Owen Sheppman: In 1978, Owen quit his job, founded ZeroNine, and made numbers for motocross. Deciding to make Chrome Edge, Deluxe Outline and Wide Design numbers, the family began working out of their house, including his two brothers Kevin and Mike and his parents Lorraine and Harold. The company took off after being approached by Schwinn to make numbers for 1,800 bicycle stores. Zeronine sponsored many national events across the country, some of the top teams and many top racers, such as Richie and Ronnie Anderson, Pete Loncarevich, and Greg Hill, just to name a few. Some of the Zeronine products produced were visors, visor-risers, decal kits for helmets, Geo-Pad sets, complete uniforms, “Sticky Finger” gloves, Wrist Wrap gloves, bike and gear bags, and later a 20” and cruiser frame and fork. The most popular products were the ZeroNine number plates and numbers, such as the SuperFlow, MotoControl, Landing Panel, WarPaint, UltraLite and MiniFlow plates. All items contained the unique “Geometric” logo, which contained a square, triangle, circle and rectangle in 5 different colors. It is probably one of the most recognized logos in the BMX industry to this day.
Steve Skibel Sr.: Father of DG’s might mite BMX racer Steve Skibel Jr., Steve saw the need for lighter equipment and made many “firsts” in BMX. He was the first person to hook up a freewheel and caliper brakes, while everyone else had coaster brakes, and he was the first person to add three-piece alloy cranks to a bike.
Greg (Scott) Swingrover: Living on Catalina Island, Greg started racing at age 12 and by the age of 15 was responsible for getting Harry Leary to help build an ABA track on the island. Greg raced for many years as an Orange Y local. His riding accomplishments include competing in the Guinness Book of World Records for bicycle jump and bunny-hop, co-winner of the first King of Dirt competition with Fuzzy Hall and then during a brief racing comeback won the ABA Industry Cup Title in 1997. In 1985, Greg managed the BMX department at South Coast Bike Shop in Santa Ana, CA. where he started the South Coast bike shop team with Barry Nilson. In 1987, he started one of the first ever rider-owned companies, S & M Bicycles with his partner Chris Moeller. While running S & M, Greg worked with Todd Huffman at MOR Distributing/Auburn as a salesman. In 1988, he moved on to GT Bicycles as GT’s aftermarket BMX brand manager. He sold his interest in S & M Bicycles to Chris in 1991. Then in late 1997, Greg began working at Crupi as General Manager developing several new Crupi products and working to re-establish Crupi as a top high-end brand. Today, Greg has become the owner of Crupi Parts and continues his love for the sport of BMX racing.

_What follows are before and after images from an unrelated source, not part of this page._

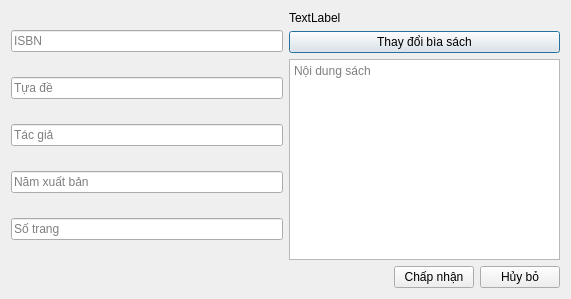
Old version of the form addbook.ui in the repository fantasyinferno/libpro.
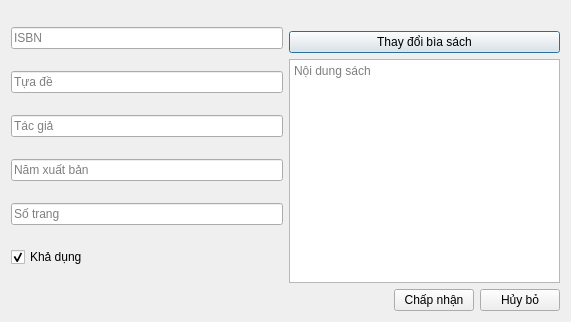
New version of the form. Icons and pictures are not drawn.

The edit to the form file:
```diff
--- a/addbook.ui
+++ b/addbook.ui
@@ -7,7 +7,7 @@
     <x>0</x>
     <y>0</y>
     <width>571</width>
-    <height>299</height>
+    <height>322</height>
    </rect>
   </property>
   <property name="windowTitle">
@@ -55,6 +55,16 @@
            </property>
           </widget>
          </item>
+         <item>
+          <widget class="QCheckBox" name="status">
+           <property name="text">
+            <string>Khả dụng</string>
+           </property>
+           <property name="checked">
+            <bool>true</bool>
+           </property>
+          </widget>
+         </item>
         </layout>
        </item>
        <item>
@@ -62,7 +72,13 @@
          <item>
           <widget class="QLabel" name="cover">
            <property name="text">
-            <string>TextLabel</string>
+            <string/>
+           </property>
+           <property name="pixmap">
+            <pixmap resource="resources.qrc">:/media/images/default_cover.png</pixmap>
+           </property>
+           <property name="alignment">
+            <set>Qt::AlignCenter</set>
            </property>
           </widget>
          </item>
@@ -74,7 +90,7 @@
           </widget>
          </item>
          <item>
-          <widget class="QTextEdit" name="description">
+          <widget class="QPlainTextEdit" name="description">
            <property name="placeholderText">
             <string>Nội dung sách</string>
            </property>
```
Left out of the diff: 12 changed lines with no effect on the pictures.
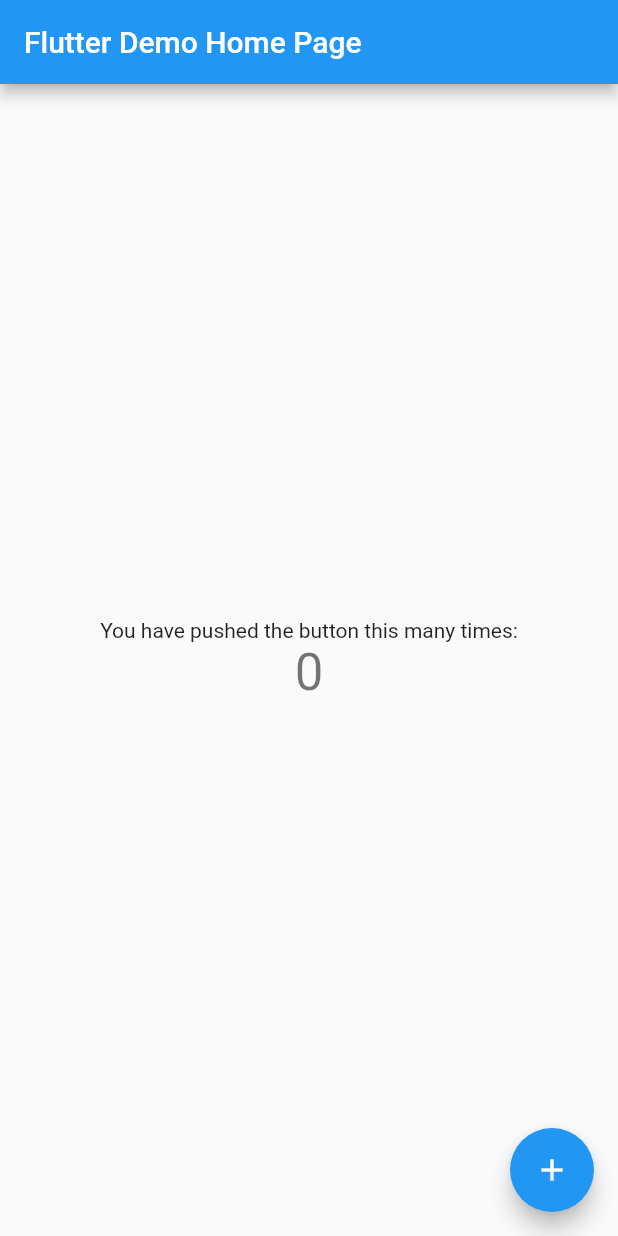
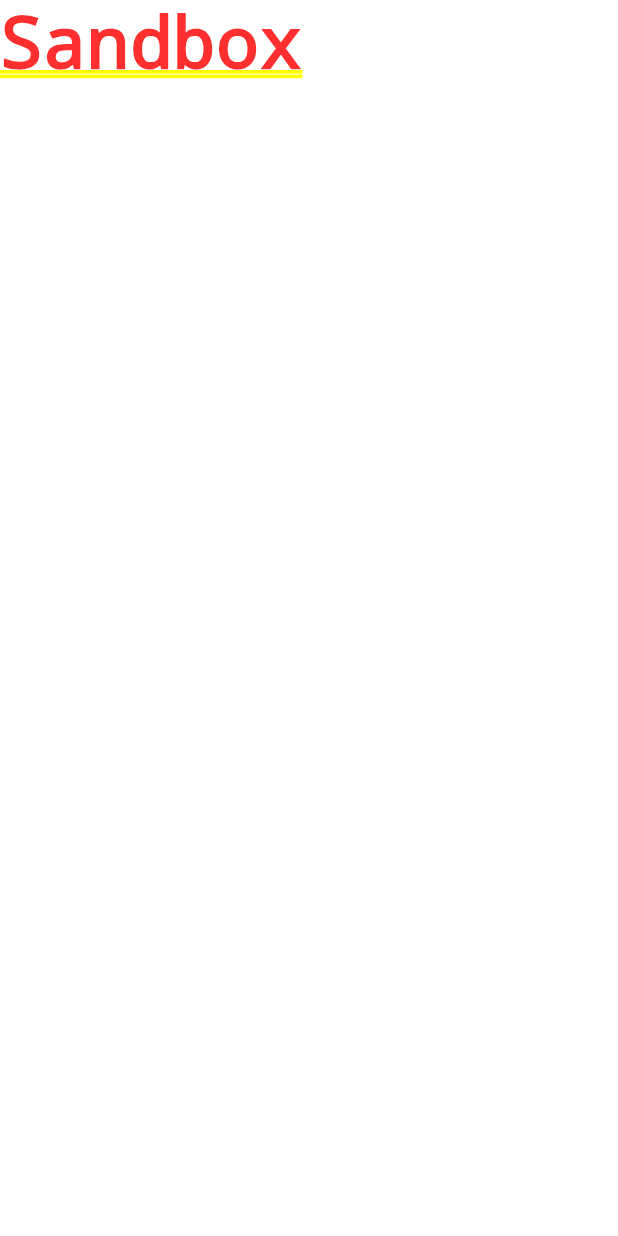
Before and after one commit to linnefromice/flutter_sandbox, a Flutter app: the screen it shows after launch, on a phone screen of 412 x 824 dp. Run offline on Flutter 3.47's test engine with Material 2 defaults, Android fonts, the phone set to English and light mode, and no system bars.

Commit message:
delete unnecessary codes

```diff
--- a/lib/main.dart
+++ b/lib/main.dart
@@ -1,113 +1,19 @@
 import 'package:flutter/material.dart';
 
 void main() {
-  runApp(MyApp());
+  runApp(App());
 }
 
-class MyApp extends StatelessWidget {
+class App extends StatelessWidget {
   // This widget is the root of your application.
   @override
   Widget build(BuildContext context) {
     return MaterialApp(
-      title: 'Flutter Demo',
+      title: 'Flutter Sandbox',
       theme: ThemeData(
-        // This is the theme of your application.
-        //
-        // Try running your application with "flutter run". You'll see the
-        // application has a blue toolbar. Then, without quitting the app, try
-        // changing the primarySwatch below to Colors.green and then invoke
-        // "hot reload" (press "r" in the console where you ran "flutter run",
-        // or simply save your changes to "hot reload" in a Flutter IDE).
-        // Notice that the counter didn't reset back to zero; the application
-        // is not restarted.
         primarySwatch: Colors.blue,
       ),
-      home: MyHomePage(title: 'Flutter Demo Home Page'),
+      home: Text("Sandbox"),
     );
   }
 }
-
-class MyHomePage extends StatefulWidget {
-  MyHomePage({Key key, this.title}) : super(key: key);
-
-  // This widget is the home page of your application. It is stateful, meaning
-  // that it has a State object (defined below) that contains fields that affect
-  // how it looks.
-
-  // This class is the configuration for the state. It holds the values (in this
-  // case the title) provided by the parent (in this case the App widget) and
-  // used by the build method of the State. Fields in a Widget subclass are
-  // always marked "final".
-
-  final String title;
-
-  @override
-  _MyHomePageState createState() => _MyHomePageState();
-}
-
-class _MyHomePageState extends State<MyHomePage> {
-  int _counter = 0;
-
-  void _incrementCounter() {
-    setState(() {
-      // This call to setState tells the Flutter framework that something has
-      // changed in this State, which causes it to rerun the build method below
-      // so that the display can reflect the updated values. If we changed
-      // _counter without calling setState(), then the build method would not be
-      // called again, and so nothing would appear to happen.
-      _counter++;
-    });
-  }
-
-  @override
-  Widget build(BuildContext context) {
-    // This method is rerun every time setState is called, for instance as done
-    // by the _incrementCounter method above.
-    //
-    // The Flutter framework has been optimized to make rerunning build methods
-    // fast, so that you can just rebuild anything that needs updating rather
-    // than having to individually change instances of widgets.
-    return Scaffold(
-      appBar: AppBar(
-        // Here we take the value from the MyHomePage object that was created by
-        // the App.build method, and use it to set our appbar title.
-        title: Text(widget.title),
-      ),
-      body: Center(
-        // Center is a layout widget. It takes a single child and positions it
-        // in the middle of the parent.
-        child: Column(
-          // Column is also a layout widget. It takes a list of children and
-          // arranges them vertically. By default, it sizes itself to fit its
-          // children horizontally, and tries to be as tall as its parent.
-          //
-          // Invoke "debug painting" (press "p" in the console, choose the
-          // "Toggle Debug Paint" action from the Flutter Inspector in Android
-          // Studio, or the "Toggle Debug Paint" command in Visual Studio Code)
-          // to see the wireframe for each widget.
-          //
-          // Column has various properties to control how it sizes itself and
-          // how it positions its children. Here we use mainAxisAlignment to
-          // center the children vertically; the main axis here is the vertical
-          // axis because Columns are vertical (the cross axis would be
-          // horizontal).
-          mainAxisAlignment: MainAxisAlignment.center,
-          children: <Widget>[
-            Text(
-              'You have pushed the button this many times:',
-            ),
-            Text(
-              '$_counter',
-              style: Theme.of(context).textTheme.headline4,
-            ),
-          ],
-        ),
-      ),
-      floatingActionButton: FloatingActionButton(
-        onPressed: _incrementCounter,
-        tooltip: 'Increment',
-        child: Icon(Icons.add),
-      ), // This trailing comma makes auto-formatting nicer for build methods.
-    );
-  }
-}
```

Marshall Wheeler: Owner and founder of Two Wheelers, maker of the famed square-tubed “Stroker” frame. One time sponsor of BMX Hall of Famers Jeff Bottema and Brian Lewis. Marshall is retired and lives in SoCal.
Roger Worsham: Founder/owner of CW Racing. Roger began his BMX career as owner of Coast Wheels Bike Shop in Placentia, CA. Coast Wheels supported a pretty large local bike shop team that traveled to nationals in a mini school bus. Coast Wheels evolved into CW Racing in 1980 and grew phenomenally during the mid 80’s. Roger always supported a full force BMX team. His eye for young talents gave a big boost to many future BMX superstars, such as Billy Griggs, Mike Miranda, Tracer Finn, Debbie Kalsow and Pete Loncarevich. He sold CW to Louisville Cycle in 1989 and began a high end subsidiary company called Revcore. Roger then went into the printing business, becoming publisher of the short lived BMX World magazine in 1990.